  • $\begingroup$ a non-equilibrium state? Hm...may be the entropy S is an exceptional one which can be defined even for the irreversible process? Even if it was true, I would hardly accept this concept if there is no consistancy between other state variables and S. I think I need a little more explanation. $\endgroup$ – Donggyu Jang Apr 1 '17 at 3:53

Please note the state variable is different from the stationary variable. The state variable means the parameter that defines the state of a system. For example, let's say Temperature. During any process, it may get changed over time; it need not to be constant. Even if the temperature is transient during the process, yet it is a state variable that indicates the hotness of system. For further clarity, we may perceive it as the temperature at an instant.

The temperature i.e. hotness does not depend on how it achieved i.e. irrespective of whether reversible or irreversible process. However, the value of temperature may be different for different processes.

Similar logic is applicable for the entropy, etc.

Additionally, it is to clarify that the reversible process is a fake term. Any process is actually irreversible. However where the extent of irreversibility is very small, we consider as reversible. That means it is a limiting case.


Your Answer

By clicking “Post Your Answer”, you agree to our terms of service, privacy policy and cookie policy

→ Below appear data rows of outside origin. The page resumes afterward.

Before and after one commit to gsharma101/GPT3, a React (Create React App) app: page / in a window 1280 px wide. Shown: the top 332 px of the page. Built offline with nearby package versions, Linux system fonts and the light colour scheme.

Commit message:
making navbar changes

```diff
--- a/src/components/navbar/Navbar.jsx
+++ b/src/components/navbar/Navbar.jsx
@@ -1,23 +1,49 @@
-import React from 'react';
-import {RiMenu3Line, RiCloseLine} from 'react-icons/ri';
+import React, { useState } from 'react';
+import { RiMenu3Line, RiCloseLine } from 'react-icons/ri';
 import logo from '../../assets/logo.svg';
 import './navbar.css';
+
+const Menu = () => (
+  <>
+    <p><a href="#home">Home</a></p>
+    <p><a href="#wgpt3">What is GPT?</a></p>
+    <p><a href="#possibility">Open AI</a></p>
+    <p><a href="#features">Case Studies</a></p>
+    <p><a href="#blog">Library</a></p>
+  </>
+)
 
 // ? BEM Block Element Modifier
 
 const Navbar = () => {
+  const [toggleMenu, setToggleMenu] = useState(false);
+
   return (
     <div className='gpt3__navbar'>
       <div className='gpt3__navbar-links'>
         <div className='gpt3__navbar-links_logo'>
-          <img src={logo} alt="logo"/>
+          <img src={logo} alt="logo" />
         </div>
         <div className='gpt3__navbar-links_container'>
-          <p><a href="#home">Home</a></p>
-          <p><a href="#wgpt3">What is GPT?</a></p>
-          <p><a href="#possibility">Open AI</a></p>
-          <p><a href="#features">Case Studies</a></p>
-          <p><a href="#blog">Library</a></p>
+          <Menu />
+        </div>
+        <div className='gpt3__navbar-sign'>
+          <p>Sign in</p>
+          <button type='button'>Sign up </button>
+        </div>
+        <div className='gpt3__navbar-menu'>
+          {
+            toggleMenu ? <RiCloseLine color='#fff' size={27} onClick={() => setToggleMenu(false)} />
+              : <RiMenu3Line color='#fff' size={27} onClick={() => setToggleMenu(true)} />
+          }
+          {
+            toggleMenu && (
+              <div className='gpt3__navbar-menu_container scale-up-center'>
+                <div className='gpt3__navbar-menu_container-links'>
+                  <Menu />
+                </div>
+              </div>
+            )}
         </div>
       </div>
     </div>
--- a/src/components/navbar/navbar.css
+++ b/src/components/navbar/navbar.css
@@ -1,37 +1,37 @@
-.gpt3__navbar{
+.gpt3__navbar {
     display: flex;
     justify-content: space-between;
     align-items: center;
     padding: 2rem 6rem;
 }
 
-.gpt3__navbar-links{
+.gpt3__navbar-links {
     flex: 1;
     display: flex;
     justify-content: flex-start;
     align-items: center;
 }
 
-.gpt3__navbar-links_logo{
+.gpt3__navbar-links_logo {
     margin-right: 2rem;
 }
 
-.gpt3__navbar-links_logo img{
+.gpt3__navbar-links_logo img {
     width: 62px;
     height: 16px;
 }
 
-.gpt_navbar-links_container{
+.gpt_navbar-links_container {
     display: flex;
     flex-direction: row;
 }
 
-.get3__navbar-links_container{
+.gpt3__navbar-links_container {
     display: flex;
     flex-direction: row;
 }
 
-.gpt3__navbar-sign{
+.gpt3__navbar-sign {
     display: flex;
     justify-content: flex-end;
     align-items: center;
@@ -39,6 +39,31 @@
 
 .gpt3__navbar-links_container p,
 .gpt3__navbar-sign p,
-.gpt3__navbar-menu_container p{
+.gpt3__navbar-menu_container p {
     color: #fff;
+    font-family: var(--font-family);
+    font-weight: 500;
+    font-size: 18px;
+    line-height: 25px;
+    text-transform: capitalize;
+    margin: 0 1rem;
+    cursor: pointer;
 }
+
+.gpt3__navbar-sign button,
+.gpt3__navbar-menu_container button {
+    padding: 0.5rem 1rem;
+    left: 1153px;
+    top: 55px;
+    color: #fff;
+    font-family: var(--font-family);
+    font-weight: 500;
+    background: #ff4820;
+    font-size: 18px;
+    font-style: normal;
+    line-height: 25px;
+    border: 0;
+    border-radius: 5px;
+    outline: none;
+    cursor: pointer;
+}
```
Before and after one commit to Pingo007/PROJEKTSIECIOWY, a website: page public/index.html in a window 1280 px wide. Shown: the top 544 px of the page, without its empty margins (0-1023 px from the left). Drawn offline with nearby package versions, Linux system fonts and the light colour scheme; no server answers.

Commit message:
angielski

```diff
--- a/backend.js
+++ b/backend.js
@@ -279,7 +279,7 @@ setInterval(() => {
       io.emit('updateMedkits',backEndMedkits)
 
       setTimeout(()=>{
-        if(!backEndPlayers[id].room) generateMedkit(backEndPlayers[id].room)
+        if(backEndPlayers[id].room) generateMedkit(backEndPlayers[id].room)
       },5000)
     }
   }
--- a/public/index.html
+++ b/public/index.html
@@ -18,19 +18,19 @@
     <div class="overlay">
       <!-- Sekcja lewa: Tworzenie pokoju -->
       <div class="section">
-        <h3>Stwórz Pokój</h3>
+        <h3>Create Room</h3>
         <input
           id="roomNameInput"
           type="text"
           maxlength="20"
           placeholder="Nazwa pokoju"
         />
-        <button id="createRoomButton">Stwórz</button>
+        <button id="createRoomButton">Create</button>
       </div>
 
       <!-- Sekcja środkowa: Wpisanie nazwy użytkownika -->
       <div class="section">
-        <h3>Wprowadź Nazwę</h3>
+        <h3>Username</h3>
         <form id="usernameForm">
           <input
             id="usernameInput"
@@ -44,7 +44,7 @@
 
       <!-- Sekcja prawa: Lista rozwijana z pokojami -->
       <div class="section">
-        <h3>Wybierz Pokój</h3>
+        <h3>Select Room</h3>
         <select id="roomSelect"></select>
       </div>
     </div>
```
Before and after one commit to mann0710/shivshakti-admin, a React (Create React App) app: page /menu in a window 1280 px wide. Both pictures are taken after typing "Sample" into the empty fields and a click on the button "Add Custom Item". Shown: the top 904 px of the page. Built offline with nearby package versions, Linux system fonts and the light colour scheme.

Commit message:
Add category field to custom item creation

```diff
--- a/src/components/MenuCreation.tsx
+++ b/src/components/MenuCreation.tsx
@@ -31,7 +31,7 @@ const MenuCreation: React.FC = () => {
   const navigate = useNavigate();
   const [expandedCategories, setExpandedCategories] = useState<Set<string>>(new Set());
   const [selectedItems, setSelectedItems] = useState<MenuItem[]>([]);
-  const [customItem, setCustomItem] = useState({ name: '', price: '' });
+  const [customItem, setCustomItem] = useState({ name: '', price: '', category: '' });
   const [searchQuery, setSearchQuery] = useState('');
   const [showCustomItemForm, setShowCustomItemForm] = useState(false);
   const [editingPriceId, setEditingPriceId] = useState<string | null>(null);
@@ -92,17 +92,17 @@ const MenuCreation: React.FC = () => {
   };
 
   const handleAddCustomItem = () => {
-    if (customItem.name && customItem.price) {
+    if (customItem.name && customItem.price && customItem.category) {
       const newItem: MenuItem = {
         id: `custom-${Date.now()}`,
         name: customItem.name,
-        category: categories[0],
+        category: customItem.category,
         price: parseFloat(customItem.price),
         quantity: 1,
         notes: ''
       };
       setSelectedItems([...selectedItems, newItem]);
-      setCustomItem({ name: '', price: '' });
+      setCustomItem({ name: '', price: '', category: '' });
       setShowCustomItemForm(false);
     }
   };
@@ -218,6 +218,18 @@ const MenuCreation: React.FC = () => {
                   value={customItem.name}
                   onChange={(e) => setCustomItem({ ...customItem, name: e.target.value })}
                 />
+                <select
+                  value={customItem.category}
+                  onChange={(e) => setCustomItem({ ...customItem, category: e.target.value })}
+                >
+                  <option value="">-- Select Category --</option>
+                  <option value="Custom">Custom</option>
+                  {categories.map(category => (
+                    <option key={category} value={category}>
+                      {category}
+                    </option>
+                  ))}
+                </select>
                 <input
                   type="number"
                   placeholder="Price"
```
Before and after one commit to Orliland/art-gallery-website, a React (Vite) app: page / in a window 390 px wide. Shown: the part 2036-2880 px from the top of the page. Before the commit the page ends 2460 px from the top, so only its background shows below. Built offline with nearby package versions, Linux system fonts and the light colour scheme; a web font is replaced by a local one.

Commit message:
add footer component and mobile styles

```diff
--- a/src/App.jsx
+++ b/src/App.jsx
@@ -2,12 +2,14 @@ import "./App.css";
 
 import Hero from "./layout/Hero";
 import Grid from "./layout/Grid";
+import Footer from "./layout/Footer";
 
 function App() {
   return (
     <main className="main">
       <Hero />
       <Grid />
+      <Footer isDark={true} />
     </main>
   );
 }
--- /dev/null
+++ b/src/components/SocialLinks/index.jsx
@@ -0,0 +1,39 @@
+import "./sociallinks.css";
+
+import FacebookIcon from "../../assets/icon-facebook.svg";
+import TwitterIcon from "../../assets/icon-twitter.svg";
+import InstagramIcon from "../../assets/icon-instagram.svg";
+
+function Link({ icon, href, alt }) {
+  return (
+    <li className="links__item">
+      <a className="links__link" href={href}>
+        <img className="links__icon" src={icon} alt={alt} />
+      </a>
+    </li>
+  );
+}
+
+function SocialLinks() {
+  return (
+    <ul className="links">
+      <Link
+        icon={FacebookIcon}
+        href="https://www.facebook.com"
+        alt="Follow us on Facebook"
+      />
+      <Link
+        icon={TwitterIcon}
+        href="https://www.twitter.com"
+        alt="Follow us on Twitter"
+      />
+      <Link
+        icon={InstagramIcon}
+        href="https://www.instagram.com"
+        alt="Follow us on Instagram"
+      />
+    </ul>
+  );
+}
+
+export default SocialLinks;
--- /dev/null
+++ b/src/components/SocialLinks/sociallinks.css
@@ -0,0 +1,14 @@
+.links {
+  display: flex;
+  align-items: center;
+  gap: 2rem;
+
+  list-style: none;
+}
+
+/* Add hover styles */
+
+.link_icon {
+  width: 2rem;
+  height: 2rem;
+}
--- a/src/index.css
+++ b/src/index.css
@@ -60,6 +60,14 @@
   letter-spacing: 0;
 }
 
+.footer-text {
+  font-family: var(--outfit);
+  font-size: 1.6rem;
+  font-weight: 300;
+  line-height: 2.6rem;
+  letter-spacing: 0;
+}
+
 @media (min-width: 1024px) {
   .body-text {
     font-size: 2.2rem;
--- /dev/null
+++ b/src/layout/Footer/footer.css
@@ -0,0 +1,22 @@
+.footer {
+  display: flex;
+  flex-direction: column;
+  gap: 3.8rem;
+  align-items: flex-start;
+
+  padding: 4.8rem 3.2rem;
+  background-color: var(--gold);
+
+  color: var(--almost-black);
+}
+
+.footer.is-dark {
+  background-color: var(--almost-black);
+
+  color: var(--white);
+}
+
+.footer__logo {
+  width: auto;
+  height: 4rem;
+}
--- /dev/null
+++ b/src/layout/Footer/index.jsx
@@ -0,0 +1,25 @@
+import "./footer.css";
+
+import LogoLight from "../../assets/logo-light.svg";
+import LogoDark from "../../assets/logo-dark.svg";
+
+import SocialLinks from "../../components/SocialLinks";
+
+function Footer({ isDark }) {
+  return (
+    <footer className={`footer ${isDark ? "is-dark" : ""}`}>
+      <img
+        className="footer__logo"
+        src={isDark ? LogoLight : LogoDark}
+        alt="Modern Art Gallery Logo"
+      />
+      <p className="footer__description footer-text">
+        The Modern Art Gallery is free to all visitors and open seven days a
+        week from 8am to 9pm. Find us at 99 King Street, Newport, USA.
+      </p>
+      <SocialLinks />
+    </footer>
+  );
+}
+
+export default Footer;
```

Not the answer you're looking for? Browse other questions tagged or ask your own question.